Although temperatures of up to 53 deg.C can be attained in the low temperature store in June and July, the high temperature store only reaches 30 deg.C, although daily collection efficiencies were 10 - 15%. During summer terman average collection rate of 19 kWh/d is possible.
During winter operation there were few occasions when solar heat was available at sufficiency high temperatures to make a contribution to the high temperature store, most of it being directed to the low energy store: this becomes the heat source for the space heating system once it reaches 30 deg.C. During winter, panel efficiencies rise to +/- 20% because the low temperature store is normally below 30 deg.C.
Overall, the solar contribution to the heating load of the school is small and a failure in the solar system is easily compensated for by increased output of the electrical system. It is also easy for failures in the system to go undetected for a long time. Furthermore, the collection of low grade heat depends on sensitive and accurate controls in order to respond to prevailing low temperature differences.
Based on a number of assumptions, payback on the project is estimated at 49 years, an increase on the original 34.8 years. According to the final report this scheme indicates that solar heating systems are complex and require a great deal of attention to keep them operating. The complexity of the control system increases the capital cost and makes maintenance difficult.
Tidcombe Lane School is a very low energy, sheltered building using active solar energy heating. Entrances are provided with lobbies, and to maximise passive solar gain, windows are situated on the south side, and double glazed. The roof supports the solar panels: these supplement space and water heating. Space heating is by low temperature (43 deg.C) hot water via natural and forced convection heaters. Two water storage tanks are heated indirectly by the solar panels, providing the space heating heat source. One of these tanks is also heated by off-peak electricity. In addition, the solar heat can be transferred to the electrically heated domestic hot water tank.

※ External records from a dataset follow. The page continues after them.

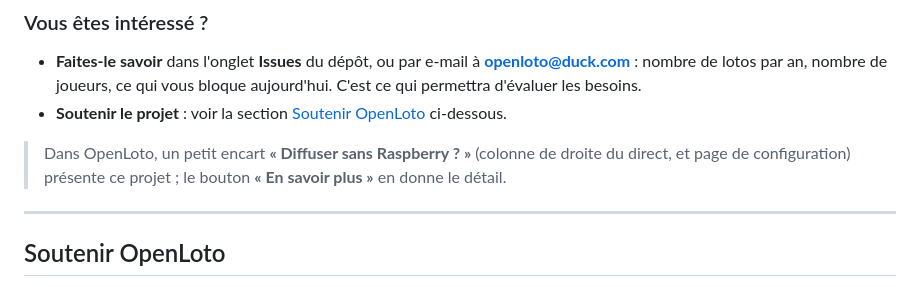
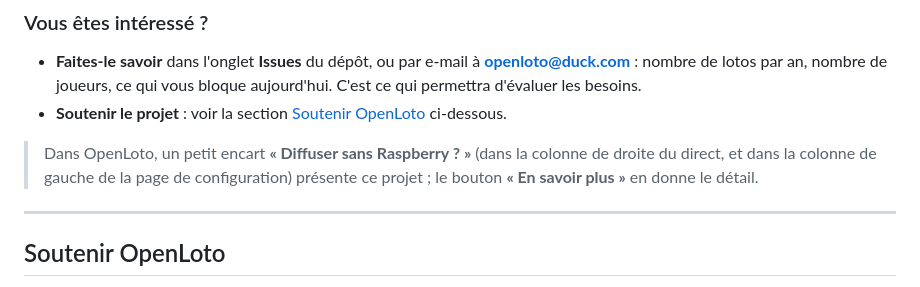
Before and after one commit to SebastienFRA/openloto, a Markdown page: README.md, the part around the change. GitHub-like rendering.

Commit message:
README : emplacement de l'encart serveur gratuit (droite du direct, gauche de la config)
Co-Authored-By: Claude Sonnet 5.5 <noreply@anthropic.com>
Claude-Session: https://claude.ai/code/session_011Kxu1govUS11fcFSBmLqiV

```diff
--- a/README.md
+++ b/README.md
@@ -275,7 +275,7 @@ Si le service ouvre puis que les dons ne suffisent plus à couvrir les frais, il
 - **Faites-le savoir** dans l'onglet **Issues** du dépôt, ou par e-mail à **[openloto@duck.com](mailto:openloto@duck.com)** : nombre de lotos par an, nombre de joueurs, ce qui vous bloque aujourd'hui. C'est ce qui permettra d'évaluer les besoins.
 - **Soutenir le projet** : voir la section [Soutenir OpenLoto](#soutenir-openloto) ci-dessous.
 
-> Dans OpenLoto, un petit encart **« Diffuser sans Raspberry ? »** (colonne de droite du direct, et page de configuration) présente ce projet ; le bouton **« En savoir plus »** en donne le détail.
+> Dans OpenLoto, un petit encart **« Diffuser sans Raspberry ? »** (dans la colonne de droite du direct, et dans la colonne de gauche de la page de configuration) présente ce projet ; le bouton **« En savoir plus »** en donne le détail.
 
 ---
 
```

Fabric insulation levels have average U-values of +/- 0.5 W/m2/deg.C for walls and roof. On the school roof there are 18 'Sunsense' solar panels each of 3.6 m2, connected in 3 banks of 6 panels and mounted at 33 deg.C to the horizontal, facing south. Design flowrate through the panels is 0.45 L/s: an indirect draindown circulation system is installed.
The alternative method of providing space heating is by means of 3 electric immersion 24 KW heaters in the base of one of the high temperature stores. The domestic hot water system is also provided with a 12 kW immersion heater. Circulation through the solar panels is intended to occur when panel outlet temperature increases to more than 3 deg.C above the temperature of any one of the tanks and to cease when it equals that of the store. In winter priority is given to the high temperature store, then to the low temperature and finally the domestic hot water tank. In summer, output can be diverted to domestic hot water, and if surplus, to the low temperature space heating store, then the high temperature store.
In the solar system, flow and return temperatures are sensed, with high and low temperature stores. Heat flow from the solar collector is independently measured by a heat meter which also provides signals to the data logger for monitoring. Solar circulating pumps operation is monitored as is the diverting valve position. Space and water heating auxiliary energy consumption is monitored by recording operation of the off-peak immersion heaters (high temperature store and domestic hot water cylinder). High and low temperature space heating distribution pump operation is recorded as well as flow and return temperatures in the space heating distribution system. Another heat meter measures energy and volume flows in the domestic hot water system.